When a line in the records contains the string "Equity", copy that line.

((

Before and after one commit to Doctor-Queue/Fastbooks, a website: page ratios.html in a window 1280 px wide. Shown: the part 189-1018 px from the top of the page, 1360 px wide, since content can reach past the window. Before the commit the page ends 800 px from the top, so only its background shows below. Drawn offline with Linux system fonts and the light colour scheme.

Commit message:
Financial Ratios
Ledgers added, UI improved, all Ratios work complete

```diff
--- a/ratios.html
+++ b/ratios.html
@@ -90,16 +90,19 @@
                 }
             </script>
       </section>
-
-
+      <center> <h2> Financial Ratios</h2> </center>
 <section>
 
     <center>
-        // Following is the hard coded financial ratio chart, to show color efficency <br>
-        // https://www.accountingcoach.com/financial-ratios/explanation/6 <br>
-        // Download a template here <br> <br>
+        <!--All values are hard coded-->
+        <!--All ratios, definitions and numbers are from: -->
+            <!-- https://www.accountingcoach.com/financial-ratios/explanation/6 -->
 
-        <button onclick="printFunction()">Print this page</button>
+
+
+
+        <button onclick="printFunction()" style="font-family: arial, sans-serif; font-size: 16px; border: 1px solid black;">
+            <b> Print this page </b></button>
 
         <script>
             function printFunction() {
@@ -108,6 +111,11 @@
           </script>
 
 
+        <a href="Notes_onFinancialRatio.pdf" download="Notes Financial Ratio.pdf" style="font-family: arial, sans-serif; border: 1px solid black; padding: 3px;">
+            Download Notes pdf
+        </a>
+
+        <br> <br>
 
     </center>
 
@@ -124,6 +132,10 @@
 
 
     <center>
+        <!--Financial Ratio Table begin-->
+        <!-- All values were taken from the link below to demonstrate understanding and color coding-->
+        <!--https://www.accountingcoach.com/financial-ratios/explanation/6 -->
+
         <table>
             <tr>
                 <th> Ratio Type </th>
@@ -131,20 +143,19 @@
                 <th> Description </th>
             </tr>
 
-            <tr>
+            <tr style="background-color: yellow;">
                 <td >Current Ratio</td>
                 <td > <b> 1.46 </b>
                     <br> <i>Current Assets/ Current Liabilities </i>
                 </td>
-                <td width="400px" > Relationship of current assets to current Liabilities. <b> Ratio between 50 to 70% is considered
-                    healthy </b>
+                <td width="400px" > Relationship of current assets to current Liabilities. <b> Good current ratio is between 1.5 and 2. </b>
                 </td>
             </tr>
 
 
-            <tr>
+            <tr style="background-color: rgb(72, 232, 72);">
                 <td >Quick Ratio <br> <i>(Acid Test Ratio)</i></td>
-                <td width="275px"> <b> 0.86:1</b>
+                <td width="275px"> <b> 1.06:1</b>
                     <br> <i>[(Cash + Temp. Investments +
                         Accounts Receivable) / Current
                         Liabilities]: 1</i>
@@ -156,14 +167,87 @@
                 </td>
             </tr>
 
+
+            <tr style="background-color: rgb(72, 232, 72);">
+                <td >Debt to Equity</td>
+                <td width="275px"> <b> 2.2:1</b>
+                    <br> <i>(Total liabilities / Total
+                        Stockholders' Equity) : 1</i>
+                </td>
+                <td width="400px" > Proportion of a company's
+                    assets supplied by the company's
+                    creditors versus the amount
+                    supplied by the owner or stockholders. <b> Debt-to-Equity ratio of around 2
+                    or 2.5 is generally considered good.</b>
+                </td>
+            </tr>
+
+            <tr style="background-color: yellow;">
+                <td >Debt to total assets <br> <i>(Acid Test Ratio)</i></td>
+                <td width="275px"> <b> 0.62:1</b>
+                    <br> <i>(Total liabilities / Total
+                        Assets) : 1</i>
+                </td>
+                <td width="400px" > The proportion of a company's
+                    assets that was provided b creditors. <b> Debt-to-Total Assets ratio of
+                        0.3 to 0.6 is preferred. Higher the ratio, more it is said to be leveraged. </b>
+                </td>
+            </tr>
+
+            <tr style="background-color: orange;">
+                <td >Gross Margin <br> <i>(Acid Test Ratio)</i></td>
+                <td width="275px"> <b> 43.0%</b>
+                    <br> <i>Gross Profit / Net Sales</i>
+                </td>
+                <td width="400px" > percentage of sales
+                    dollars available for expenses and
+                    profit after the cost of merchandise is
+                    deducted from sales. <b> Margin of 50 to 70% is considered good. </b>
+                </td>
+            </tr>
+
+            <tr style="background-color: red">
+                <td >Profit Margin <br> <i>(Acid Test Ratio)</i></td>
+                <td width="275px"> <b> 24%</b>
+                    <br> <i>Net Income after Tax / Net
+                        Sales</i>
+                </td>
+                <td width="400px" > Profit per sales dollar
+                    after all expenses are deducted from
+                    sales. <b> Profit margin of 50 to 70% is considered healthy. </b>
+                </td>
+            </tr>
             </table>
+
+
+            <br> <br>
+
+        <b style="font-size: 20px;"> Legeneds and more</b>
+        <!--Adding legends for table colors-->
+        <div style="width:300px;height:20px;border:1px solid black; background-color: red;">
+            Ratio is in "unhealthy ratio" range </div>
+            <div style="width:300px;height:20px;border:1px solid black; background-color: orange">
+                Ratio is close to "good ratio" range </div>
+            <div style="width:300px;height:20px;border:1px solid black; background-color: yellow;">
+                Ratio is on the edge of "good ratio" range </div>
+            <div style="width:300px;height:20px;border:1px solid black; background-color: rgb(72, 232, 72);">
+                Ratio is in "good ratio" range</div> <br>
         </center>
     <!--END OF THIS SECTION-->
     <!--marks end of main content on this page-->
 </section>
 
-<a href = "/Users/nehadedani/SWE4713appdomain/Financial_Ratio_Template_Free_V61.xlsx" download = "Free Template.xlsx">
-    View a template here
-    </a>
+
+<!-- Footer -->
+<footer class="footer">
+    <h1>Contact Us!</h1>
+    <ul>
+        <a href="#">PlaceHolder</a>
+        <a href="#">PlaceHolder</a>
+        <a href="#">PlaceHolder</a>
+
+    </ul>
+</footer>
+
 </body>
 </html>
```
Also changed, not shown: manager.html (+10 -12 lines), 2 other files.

))

- Output -
+                <td >Debt to Equity</td>
+                        Stockholders' Equity) : 1</i>
+                    supplied by the owner or stockholders. <b> Debt-to-Equity ratio of around 2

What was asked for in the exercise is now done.